What I noticed in particular was how things would escalate so often not from the initial statement or action (by Child A) but from the response (by Child B) at which point, things could get really 'heated'. So I wanted to work on 'cutting that circuit'.... just with baby steps, as I understand that negotiation and self-control are skills that must be learned over time (and often take a lifetime to fine-tune, as I sadly know too well!).

So with all those thoughts churning around, I figured 'speaking gently' would be a good subject for us to focus on next. I had a Proverb in mind to use along with it that has always struck me for its wisdom and real-life applicability. It applied especially well to the case of 'sibling-interaction-escalation!' (and, it should be noted, parent-child-interaction too!! Ahem).


''A soft answer makes anger disappear,
 but a rough answer makes it grow.''
Proverbs 15.1

I compiled a couple of translations to use the words that were most understandable to the kids... I loved this translation as the 'soft/rough' words were so graphic and clear - and I loved the visual of our response making anger either grow or disappear! This is a scripture full of such truth and wisdom - so very powerful! 

I looked around online for an activity as I thought such a core concept could use something extra to help the kids really understand the difference they could make with their words and even their tone. I found this simple and sweet one to base my own activity on -  I loved how it made soft and rough words so real!

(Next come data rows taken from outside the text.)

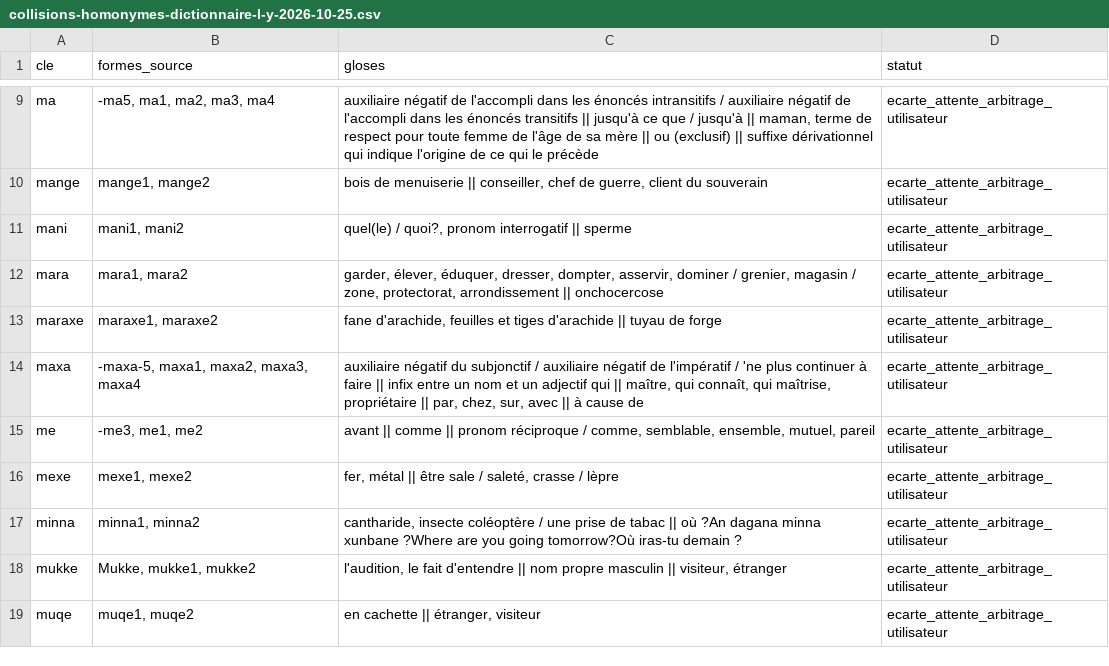
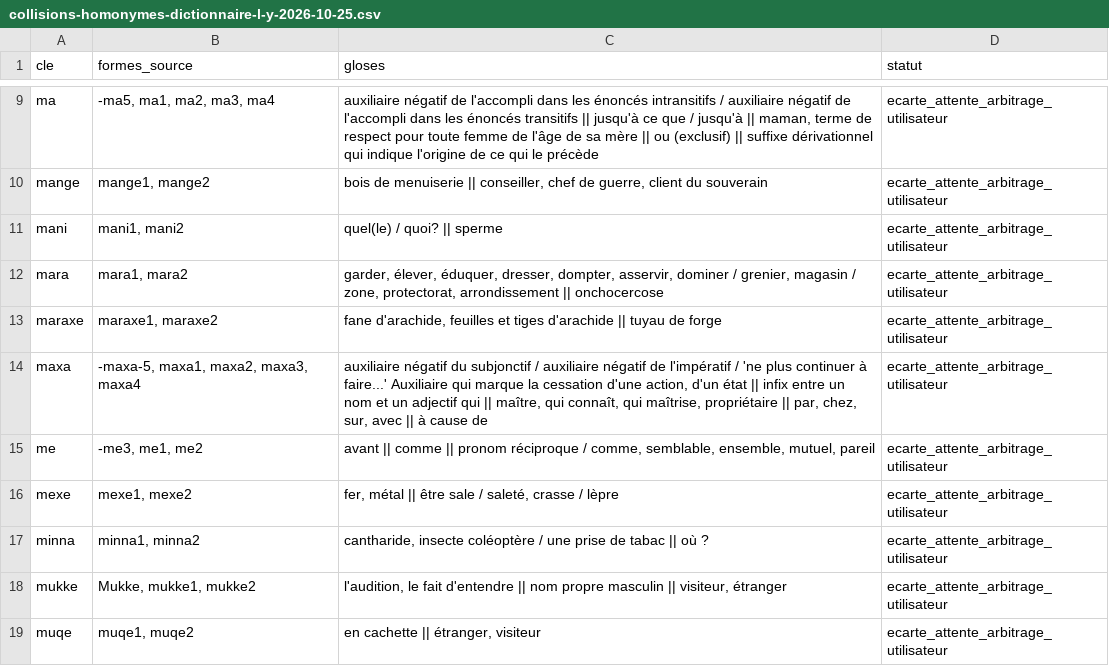
Before and after one commit to aydiarra-star/soninkeGPT, a CSV file: data/reports/collisions-homonymes-dictionnaire-l-y-2026-10-25.csv, drawn as a sheet; only a part is shown, gaps mark what is left out; the diff covers the shown part only.

```diff
--- a/data/reports/collisions-homonymes-dictionnaire-l-y-2026-10-25.csv
+++ b/data/reports/collisions-homonymes-dictionnaire-l-y-2026-10-25.csv
@@ -10,9 +10,9 @@ ma;-ma5, ma1, ma2, ma3, ma4;auxiliaire négatif de l'accompli dans les énoncés
 mange;mange1, mange2;bois de menuiserie || conseiller, chef de guerre, client du souverain;ecarte_attente_arbitrage_utilisateur
-mani;mani1, mani2;quel(le) / quoi?, pronom interrogatif || sperme;ecarte_attente_arbitrage_utilisateur
+mani;mani1, mani2;quel(le) / quoi? || sperme;ecarte_attente_arbitrage_utilisateur
 mara;mara1, mara2;garder, élever, éduquer, dresser, dompter, asservir, dominer / grenier, magasin / zone, protectorat, arrondissement || onchocercose;ecarte_attente_arbitrage_utilisateur
 maraxe;maraxe1, maraxe2;fane d'arachide, feuilles et tiges d'arachide || tuyau de forge;ecarte_attente_arbitrage_utilisateur
-maxa;-maxa-5, maxa1, maxa2, maxa3, maxa4;auxiliaire négatif du subjonctif / auxiliaire négatif de l'impératif / 'ne plus continuer à faire || infix entre un nom et un adjectif qui || maître, qui connaît, qui maîtrise, propriétaire || par, chez, sur, avec || à cause de;ecarte_attente_arbitrage_utilisateur
+maxa;-maxa-5, maxa1, maxa2, maxa3, maxa4;auxiliaire négatif du subjonctif / auxiliaire négatif de l'impératif / 'ne plus continuer à faire...' Auxiliaire qui marque la cessation d'une action, d'un état || infix entre un nom et un adjectif qui || maître, qui connaît, qui maîtrise, propriétaire || par, chez, sur, avec || à cause de;ecarte_attente_arbitrage_utilisateur
 me;-me3, me1, me2;avant || comme || pronom réciproque / comme, semblable, ensemble, mutuel, pareil;ecarte_attente_arbitrage_utilisateur
 mexe;mexe1, mexe2;fer, métal || être sale / saleté, crasse / lèpre;ecarte_attente_arbitrage_utilisateur
-minna;minna1, minna2;cantharide, insecte coléoptère / une prise de tabac || où ?An dagana minna xunbane ?Where are you going tomorrow?Où iras-tu demain ?;ecarte_attente_arbitrage_utilisateur
+minna;minna1, minna2;cantharide, insecte coléoptère / une prise de tabac || où ?;ecarte_attente_arbitrage_utilisateur
 mukke;Mukke, mukke1, mukke2;l'audition, le fait d'entendre || nom propre masculin || visiteur, étranger;ecarte_attente_arbitrage_utilisateur
```
Also changed, not shown: 4 added rows and 17 edited cells elsewhere in this file, data/candidates/dictionnaire-l-y-mots-importables-2026-10-25.csv, data/reports/exclusions-anglais-dictionnaire-l-y-2026-10-25.csv, 12 other files.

We cut out some little sheets of sandpaper and got a pile of cotton balls and glue. The kids and I had a chat about our words and how we could use them in different ways in our family. We read the verse together and I explained to the kids how rough words and soft words could make someone feel by encouraging the kids to rub either the sandpaper or cotton ball on their bare arms. How does it feel when someone uses rough words with you? (It hurts me!) How does it feel whens someone uses soft words (nice and gentle and soft!). We had quite a fun (and funny!) time having pretend conversations where someone would answer in a rough way (ouch!!) or a soft way (ooh, that feels nice!). They really got into it and we laughed as we role played. I could see they were really understanding the concept and getting a lot out of it too. We walked through how, even if someone said/did something a little bit rough, we could choose to respond 'softly' and that would 'cover up' the rough words (or, 'put out the fire', if you will) and make things so much better! Sometimes it is better not to fight fire with fire... if you don't want to burn your home down, right???


For example:

Eli: (grabs a toy -  - may or may not realise L was using it)
Lily (calmly): Eli, I'm still using that right now, please can you give it back to me? You can have a turn in a minute, ok? (soft - rub that nice cotton ball!)

Eli hands it back. Done :)

 - as opposed to -

E: (grabs a toy - may or may not realise L was using it)
Lily (frantically): NOOOOOOOO, Eli!! That's mine! Give it back!!!! 

(rough - scratchy sandpaper!)

Eli holds on to toy for dear life! Problems escalate!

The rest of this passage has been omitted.